On the Business of Blogs
First of all, thanks to Brian for his invitation to write for the BZD blog. My name is Drew Castalia, and am an aspiring screenwriter in the UK. Brian and I bumped into one another quite by accident at the University of British Columbia, but have had enough in common to stay in touch over the years. Most importantly, we are both trying to making a living as guns for hire in an industry where there is no entrance infrastructure, only employed and active, or unemployed and depressed.
The "way up" in production is by word of mouth; so few institutional gateways exist for the aspiring writer, director, or producer: the film festival is a wild grab bag as competitive and political as the vastscape of literary magazines that writers of prose must navigate; and the academy, while useful for honing your craft, still exists in a separate conceptual sphere from the industry for which it claims to prepare its students. Perhaps the difficulty of our industry is in part due to necessity. After all, script readers are deluged by hundreds of scripts on a weekly basis, whether they work for a major studio or a modest production company. When a gateway opens, like the BBC Writer's Room, it must withstand a torrent of submissions. The pressure on this creative industry is so great from without that it would be impossible for it to succeed as a clear-cut hierarchy.
Many aspirants (such as the inspirational Adam Davis) do still try to scavenge for a "ground level" populated by production assistants and runners at dollars a day, but their hope mainly seems to be a sort of investment: prove yourself to make friends, and expand your social network. I'm reminded of the difference, in cognitive science, between analytical processing and a neural network. In a traditional business model, one often "climbs a ladder," entering an industry at one end and being promoted over time as one's experience warrants it. But the creative industries resemble more closely the model of a neural net -- named after the neurology of the animal brain. In computing, complex neural networks have the reputation of being adaptive and often unpredictable. Since we're talking about the film industry, that sounds about right.

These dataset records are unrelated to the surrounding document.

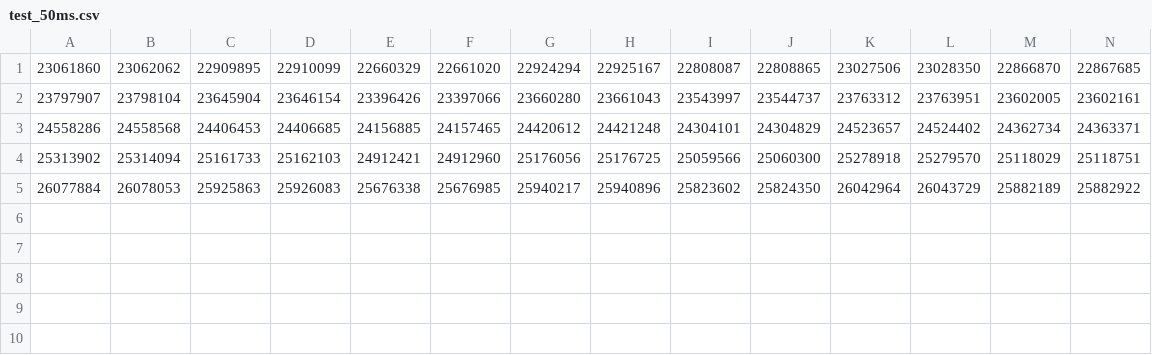
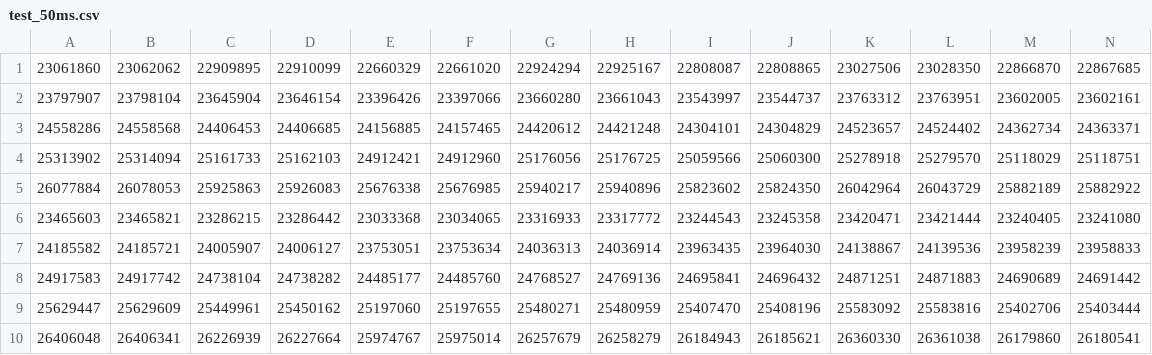
Before and after one commit to alsadiamir/p4Thesis2021, a CSV file: P4_delayLink/StarTopo/test_50ms.csv, drawn as a sheet; only a part is shown; rows hold the shown columns only; the diff names each change by its address in the sheet, - before the commit and + after, or states it on an @@ line.

```diff
--- a/P4_delayLink/StarTopo/test_50ms.csv
+++ b/P4_delayLink/StarTopo/test_50ms.csv
+row 6: 23465603 | 23465821 | 23286215 | 23286442 | 23033368 | 23034065 | 23316933 | 23317772 | 23244543 | 23245358 | 23420471 | 23421444 | 23240405 | 23241080
+row 7: 24185582 | 24185721 | 24005907 | 24006127 | 23753051 | 23753634 | 24036313 | 24036914 | 23963435 | 23964030 | 24138867 | 24139536 | 23958239 | 23958833
+row 8: 24917583 | 24917742 | 24738104 | 24738282 | 24485177 | 24485760 | 24768527 | 24769136 | 24695841 | 24696432 | 24871251 | 24871883 | 24690689 | 24691442
+row 9: 25629447 | 25629609 | 25449961 | 25450162 | 25197060 | 25197655 | 25480271 | 25480959 | 25407470 | 25408196 | 25583092 | 25583816 | 25402706 | 25403444
+row 10: 26406048 | 26406341 | 26226939 | 26227664 | 25974767 | 25975014 | 26257679 | 26258279 | 26184943 | 26185621 | 26360330 | 26361038 | 26179860 | 26180541
```
Also changed, not shown: P4_delayLink/ONMTopo/test_50ms.csv, P4_delayLink/StarTopo/test_100ms.csv, 6 other files.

Because writers (and I'm assuming directors and producers) make a living mainly on commission (after all, how many films actually break even these days?), one could be forgiven for thinking it strange that many have of us have blogs. After all, writing for a blog is exceedingly time consuming. It's taken me most of an hour just to put these many pixels to page. Why do writers in particular "waste time" on blogging? The answer is above: because networking (literally, growing the neural network) is our primary method of career advancement. The more connections one generates as a creative individual (such as with hits on this blog site), the more economic influence one has -- because as merchants our trade is in opinions, reputation, and communication.
Blogs also help increase convergence. When a creative writer undertakes to comment, he takes on the double-role of reporter. Many of us double up again as director or producer or actor, integrating a wider range of skills in order to minimize the risk and uncertainty inherent in a social network. Because in features pure writers assume a tremendous amount of risk relative to their investment, and are almost always severed from the production process after preproduction, it's no wonder that many are attempting to increase their influence by, for example, incorporating. An individual who is also a corporation is significant in this industry not just for legal purposes, but because it suggests an incorporation of skills. The writer as reporter, as director, as producer, as lawyer, as agent -- or anything else. Convergence is an interesting process, but there's no question, just as there's no question as I write this and not my script du jour, that one cannot do it all. As a creative person in this field, there is nothing more valuable than a connection that you trust. Just as a social network can be used by others to define who you are, a professional network represents to others the sum of your creative potential.
(Which brings us full circle, as I reiterate my thanks to Brian for his invitation.)